  • Politicizing allocation of spectrum licenses. Because the FCC oversees radio spectrum licenses, it is subject to intense lobbying that often delays auctions and allocations. These delays prevent licenses from being auctioned to their highest-valued use, distorting competition in industries, like broadband, commercial drones, and the Internet of Things, that use radio spectrum.

Threatening Free Speech

  • Architectural censorship. Structural regulations that restrict how media companies are owned and operated are intended to increase viewpoint diversity and localism. While such regulations appear to be “content neutral,” they end up privileging certain speakers and content over others. 
  • Government pressures on speech. The FCC, sometimes with the blessings of prior Congresses, has aggressively policed the speech of regulated media. This poses a problem for free speech because “new media” like Internet service providers, search engines, cable television, and applications are replacing the unregulated “print media”—newspapers, bookstores, and publishers—as Americans’ source of news, entertainment, and information. The FCC and media access activists argue that new media should only be allowed to have curtailed First Amendment protections like those given to FCC-regulated firms, not the strong First Amendment protections provided to the (shrinking) print media. Net neutrality rules and other Internet regulations will permanently weaken the First Amendment rights of most speakers and speech distributors in the United States. 


While the FCC pursues some worthwhile goals, it often arrives at either the wrong policy for achieving those goals or the right policy years too late. Reforming communications law will require two major policy changes:

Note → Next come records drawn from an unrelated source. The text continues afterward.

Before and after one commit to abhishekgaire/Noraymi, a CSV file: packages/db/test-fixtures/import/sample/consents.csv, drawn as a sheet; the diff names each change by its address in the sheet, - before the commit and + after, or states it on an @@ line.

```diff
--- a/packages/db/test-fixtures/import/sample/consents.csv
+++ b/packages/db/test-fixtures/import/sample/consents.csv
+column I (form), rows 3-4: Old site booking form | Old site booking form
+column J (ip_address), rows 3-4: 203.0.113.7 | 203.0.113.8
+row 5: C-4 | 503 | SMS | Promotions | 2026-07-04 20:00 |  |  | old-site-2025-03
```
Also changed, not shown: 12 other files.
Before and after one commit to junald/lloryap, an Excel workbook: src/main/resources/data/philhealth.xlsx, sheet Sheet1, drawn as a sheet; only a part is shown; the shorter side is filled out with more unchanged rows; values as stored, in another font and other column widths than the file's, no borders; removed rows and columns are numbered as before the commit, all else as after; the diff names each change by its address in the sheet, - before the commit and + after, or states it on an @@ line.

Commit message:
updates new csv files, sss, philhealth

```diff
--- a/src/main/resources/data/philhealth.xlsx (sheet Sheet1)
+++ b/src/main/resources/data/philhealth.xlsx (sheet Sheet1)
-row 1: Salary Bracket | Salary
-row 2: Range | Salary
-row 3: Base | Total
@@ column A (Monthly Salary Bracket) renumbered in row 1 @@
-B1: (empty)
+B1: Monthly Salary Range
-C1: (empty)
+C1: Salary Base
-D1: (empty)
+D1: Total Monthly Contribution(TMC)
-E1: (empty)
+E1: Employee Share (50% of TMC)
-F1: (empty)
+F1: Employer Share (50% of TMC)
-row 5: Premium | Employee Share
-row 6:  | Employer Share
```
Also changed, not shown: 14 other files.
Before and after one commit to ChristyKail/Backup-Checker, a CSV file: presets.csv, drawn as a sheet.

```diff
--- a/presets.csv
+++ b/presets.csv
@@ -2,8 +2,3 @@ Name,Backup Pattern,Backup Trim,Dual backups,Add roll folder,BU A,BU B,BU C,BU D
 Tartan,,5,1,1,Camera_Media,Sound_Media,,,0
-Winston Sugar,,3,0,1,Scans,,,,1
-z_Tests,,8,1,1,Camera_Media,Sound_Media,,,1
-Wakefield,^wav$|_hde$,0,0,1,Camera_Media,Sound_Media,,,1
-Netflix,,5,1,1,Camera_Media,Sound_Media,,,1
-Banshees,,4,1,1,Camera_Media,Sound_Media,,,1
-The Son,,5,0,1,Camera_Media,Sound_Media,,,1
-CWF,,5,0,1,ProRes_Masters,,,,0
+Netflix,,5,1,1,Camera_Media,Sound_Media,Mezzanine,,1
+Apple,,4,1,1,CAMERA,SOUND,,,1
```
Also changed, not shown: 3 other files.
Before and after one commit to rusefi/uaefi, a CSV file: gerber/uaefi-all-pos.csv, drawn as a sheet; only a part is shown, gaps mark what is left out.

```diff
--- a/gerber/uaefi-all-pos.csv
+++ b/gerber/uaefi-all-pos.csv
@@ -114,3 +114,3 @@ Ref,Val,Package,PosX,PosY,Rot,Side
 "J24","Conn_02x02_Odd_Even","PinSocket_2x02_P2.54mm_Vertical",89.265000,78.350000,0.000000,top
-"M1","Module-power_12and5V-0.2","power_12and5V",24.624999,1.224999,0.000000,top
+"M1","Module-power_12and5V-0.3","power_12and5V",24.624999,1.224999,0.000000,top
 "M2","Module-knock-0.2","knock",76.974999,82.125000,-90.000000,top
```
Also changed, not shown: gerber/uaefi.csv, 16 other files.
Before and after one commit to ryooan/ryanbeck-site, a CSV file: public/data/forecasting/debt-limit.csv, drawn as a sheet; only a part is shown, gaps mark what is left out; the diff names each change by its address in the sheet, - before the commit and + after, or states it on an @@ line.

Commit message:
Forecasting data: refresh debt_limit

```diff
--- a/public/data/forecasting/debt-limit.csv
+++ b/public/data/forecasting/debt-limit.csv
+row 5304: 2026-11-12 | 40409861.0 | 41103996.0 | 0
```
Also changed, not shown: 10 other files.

  • Targeted, transparent subsidies. The FCC’s Universal Service Fund, a complex system of taxes and subsidies for companies that is designed to ensure universal access to phone and broadband networks, has ballooned in cost and failed to appreciably increase access. Direct subsidies to consumers will better ensure that the nation stays connected. Television regulations intended to promote certain types of content have increased costs for cable and satellite customers. Direct funding for TV programming is a far more honest and transparent solution than FCC regulation—and it is ultimately less costly.
  • Reducing FCC authority. The FCC has used its regulatory authority carte blanche to enact a bewildering maze of regulations that has created a mindset of compliance in the most innovative sectors of the US economy. Some of the FCC’s functions, such as merger review, are duplicative of functions already served by other agencies. The costs of its regulations include higher cable and cellphone bills for consumers and reduced freedom of speech. The media and the country will be better off with a streamlined FCC that does a few things well rather than a myriad of things poorly.